By Bill Schneider
LOS ANGELES, California (CNN) -- Here in Hollywood, Arnold Schwarzenegger is known as disciplined, cautious and methodical. He does nothing without careful planning. A lot of careful planning appears to have gone into this week's political Play of the Week.
When the actor picked up his candidacy papers Thursday for the California gubernatorial recall race, the scene looked strikingly similar to one of his Hollywood premieres for a movie. The 'Terminator' was mobbed by a barrage of fans.
Schwarzenegger's announcement of his GOP candidacy for governor was pure show business. It was certainly a surprise to the press and the political establishment.
"Nothing in my imagination could have conjured up this," said San Francisco Mayor Willie Brown. "You would rank this as part of 'West Wing.' You wouldn't even do it with 'Bulworth.' This just can't be happening."
Why did the actor-turned-politician choose to make his announcement on "The Tonight Show with Jay Leno"?
New York Times film critic A.O. Scott said, "He doesn't look out of place with Jay Leno. Whereas if he were addressing factory workers or a rally at a suburban mall, it might, you know, be a little strange."
The actor made his announcement on "The Tonight Show" to applause and cheers. After criticizing Democratic incumbent Gray Davis, Schwarzenegger said, "This is why he needs to be recalled, and this is why I am going to run for governor of the state of California."
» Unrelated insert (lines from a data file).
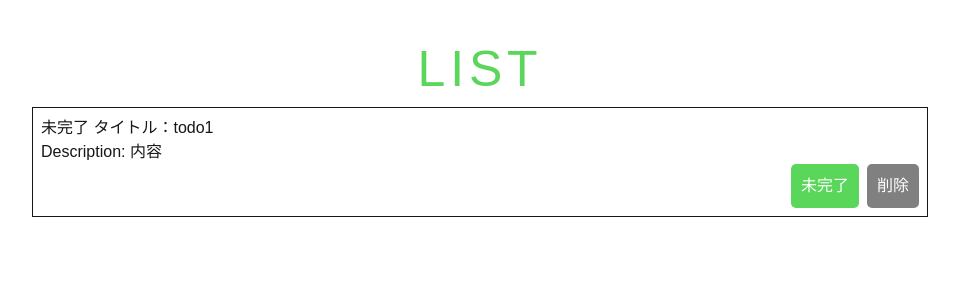
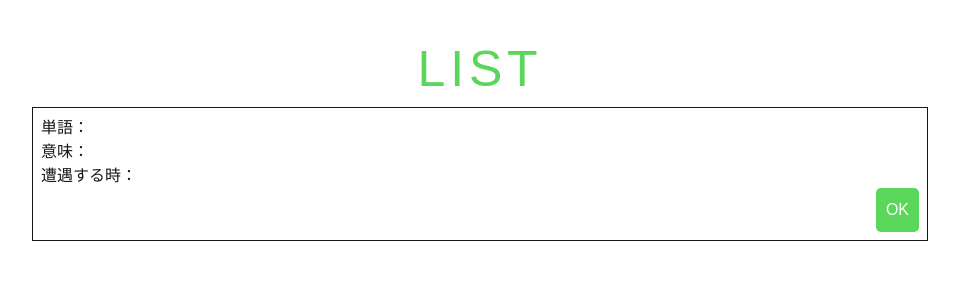
Before and after one commit to ka2yuki/todo-nextjs, a Next.js app: page /list in a window 1280 px wide. Shown: the top 300 px of the page, without its empty margins (160-1119 px from the left). Built offline with nearby package versions, Linux system fonts and the light colour scheme.

Commit message:
英単語用にレイアウトした。

```diff
--- a/app/components/TodoForm.tsx
+++ b/app/components/TodoForm.tsx
@@ -10,8 +10,8 @@ export default function InputForm() {
     const [inputValue, setInputValue] = useState("");
     const [textareaValue, setTextAreaValue] = useState("");
 
-    const addTodo = (title: string, text: string) => {
-        const newTodos = [...todos, { title, text, complete: false }];
+    const addTodo = (word: string, content: string) => {
+        const newTodos = [...todos, { word, content, ex: null, url: null, complete: false }];
         setTodos(newTodos);
     }
     const handleSubmit = (e: FormEvent<HTMLFormElement>): void => {
--- a/app/components/TodoList.tsx
+++ b/app/components/TodoList.tsx
@@ -31,17 +31,15 @@ export default function List() {
                 todos.map((todo, i) => (
                     <li key={i} className="border border-current">
                         <div className="flex flex-col items-start">
-                            <h3>{todo.complete ? "完了" : "未完了"} タイトル：{todo.title}</h3>
-                            <p>Description: {todo.text}</p>
+                            <h3>単語：{todo.word}</h3>
+                            <p>意味： {todo.content}</p>
+                            <p>遭遇する時： {todo.ex}</p>
                         </div>
                         <div className="flex justify-end gap-2">
-                            <button style={btnStyle} onClick={() => completeTodo(i)}>
-                                {todo.complete ? "完了" : "未完了"}
-                            </button>
-                            <button style={btnStyleDelete}
+                            <button style={btnStyle}
                                 className="bg-slate-200"
                                 onClick={() => removeTodo(i)}>
-                                削除
+                                OK
                             </button>
                         </div>
                     </li>
--- a/app/types/index.tsx
+++ b/app/types/index.tsx
@@ -1,5 +1,7 @@
 export interface todoProps {
-    title: string,
-    text: string,
+    word: string,
+    content: string,
+    ex: null | string,
+    url: null | string,
     complete: boolean
 };
```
The "Terminator's" announcement resulted in great ratings. It was the second most watched "Tonight'' show of the year. How many press conferences do that well?
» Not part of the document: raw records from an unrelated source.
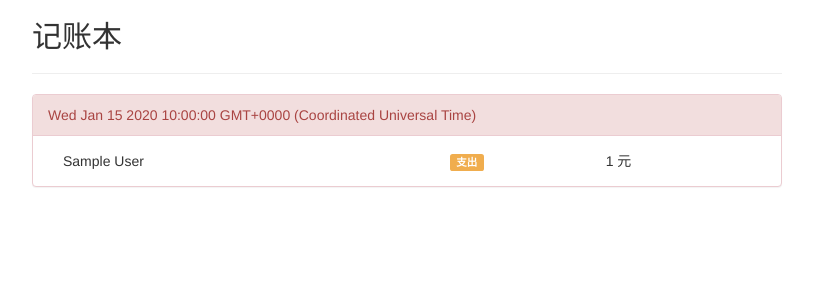
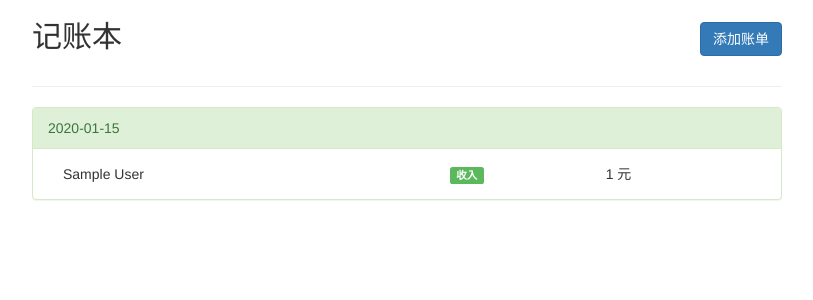
Before and after one commit to ran-up/atguigu_node_accounts, a Node server app: page /account in a window 1280 px wide. Shown: the top 300 px of the page, without its empty margins (233-1046 px from the left). Run offline with Node 20, Linux system fonts and the light colour scheme; tables that the repository leaves empty hold one stand-in row (values such as "Sample post"); some libraries are stand-ins or nearby versions.

Commit message:
完成使用mongodb和mongoose保存数据

```diff
--- a/package.json
+++ b/package.json
@@ -12,6 +12,7 @@
     "express": "~4.16.1",
     "http-errors": "~1.6.3",
     "lowdb": "^1.0.0",
+    "moment": "^2.30.1",
     "mongoose": "^8.3.0",
     "morgan": "~1.9.1",
     "shortid": "^2.2.16"
--- a/views/list.ejs
+++ b/views/list.ejs
@@ -26,28 +26,33 @@
     <div class="container">
         <div class="row">
             <div class="col-xs-12 col-lg-8 col-lg-offset-2">
-                <h2>记账本</h2>
+                <div class="row">
+                    <h2 class="col-xs-6">记账本</h2>
+                    <h2 class="col-xs-6 text-right">
+                        <a href="/account/create" class="btn btn-primary">添加账单</a>
+                    </h2>
+                </div>
                 <hr />
                 <div class="accounts">
                     <% lists.forEach(list=> { %>
-                        <div class="panel <%= list.type==='1' ? 'panel-success' : 'panel-danger' %>">
+                        <div class="panel <%= list.type===1 ? 'panel-success' : 'panel-danger' %>">
                             <div class="panel-heading">
-                                <%= list.time %>
+                                <%= moment(list.time).format('YYYY-MM-DD') %>
                             </div>
                             <div class="panel-body">
                                 <div class="col-xs-6">
                                     <%= list.title %>
                                 </div>
                                 <div class="col-xs-2 text-center">
-                                    <span class="label <%= list.type === '1' ? 'label-success' : 'label-warning' %>">
-                                        <%= list.type==='1' ? '收入' : '支出' %>
+                                    <span class="label <%= list.type === 1 ? 'label-success' : 'label-warning' %>">
+                                        <%= list.type===1 ? '收入' : '支出' %>
                                     </span>
                                 </div>
                                 <div class="col-xs-2 text-right">
                                     <%= list.account %> 元
                                 </div>
                                 <div class="col-xs-2 text-right">
-                                    <a href="/account/<%= list.id %>">
+                                    <a href="/account/<%= list._id %>" class="del-btn">
                                         <span class="glyphicon glyphicon-remove" aria-hidden="true"></span>
                                     </a>
                                 </div>
@@ -58,6 +63,19 @@
             </div>
         </div>
     </div>
+
+    <script>
+        const delBtns = document.querySelectorAll('.del-btn')
+        delBtns.forEach(item => {
+            item.addEventListener('click', (e) => {
+                if (confirm('是否删除')) {
+                    return true
+                } else {
+                    e.preventDefault()
+                }
+            })
+        });
+    </script>
 </body>
 
 </html>
```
Politicians need sound bites. Schwarzenegger understands that.
"When you think of his movie roles, he is associated with very simple and memorable catch phrases, as you know -- 'Hasta la vista,' 'I'll be back,' [and] 'Consider this a divorce,' " said Scott.
Here's the political version of his memorable catch phrases:
"Do your job for the people and do it well or otherwise you are out. Hasta la vista, baby ... I can promise you that when I go to Sacramento I will pump up Sacramento. Trust me," Schwarzenegger said on "The Tonight Show."
Is it politics or is it show business? The voters may not care.
"[He's an] all around great guy and is very brilliant in his movies. And I think he is going to take that and bring it into some real world situations we are going through right now," said one California voter.
Can you turn box office appeal into voter appeal? We'll find out soon.
But for now, it was the perfect premiere and a made-in-Hollywood political Play of the Week.
Two weeks ago, U.S. Rep. Darrell Issa from San Diego County got the Play of the Week for engineering the California recall -- with more than a million dollars of his own money.
This week, the Republican congressman looked like the loser of the week, as he tearfully announced he wouldn't run.
As they say in politics, "Hasta la vista, baby.''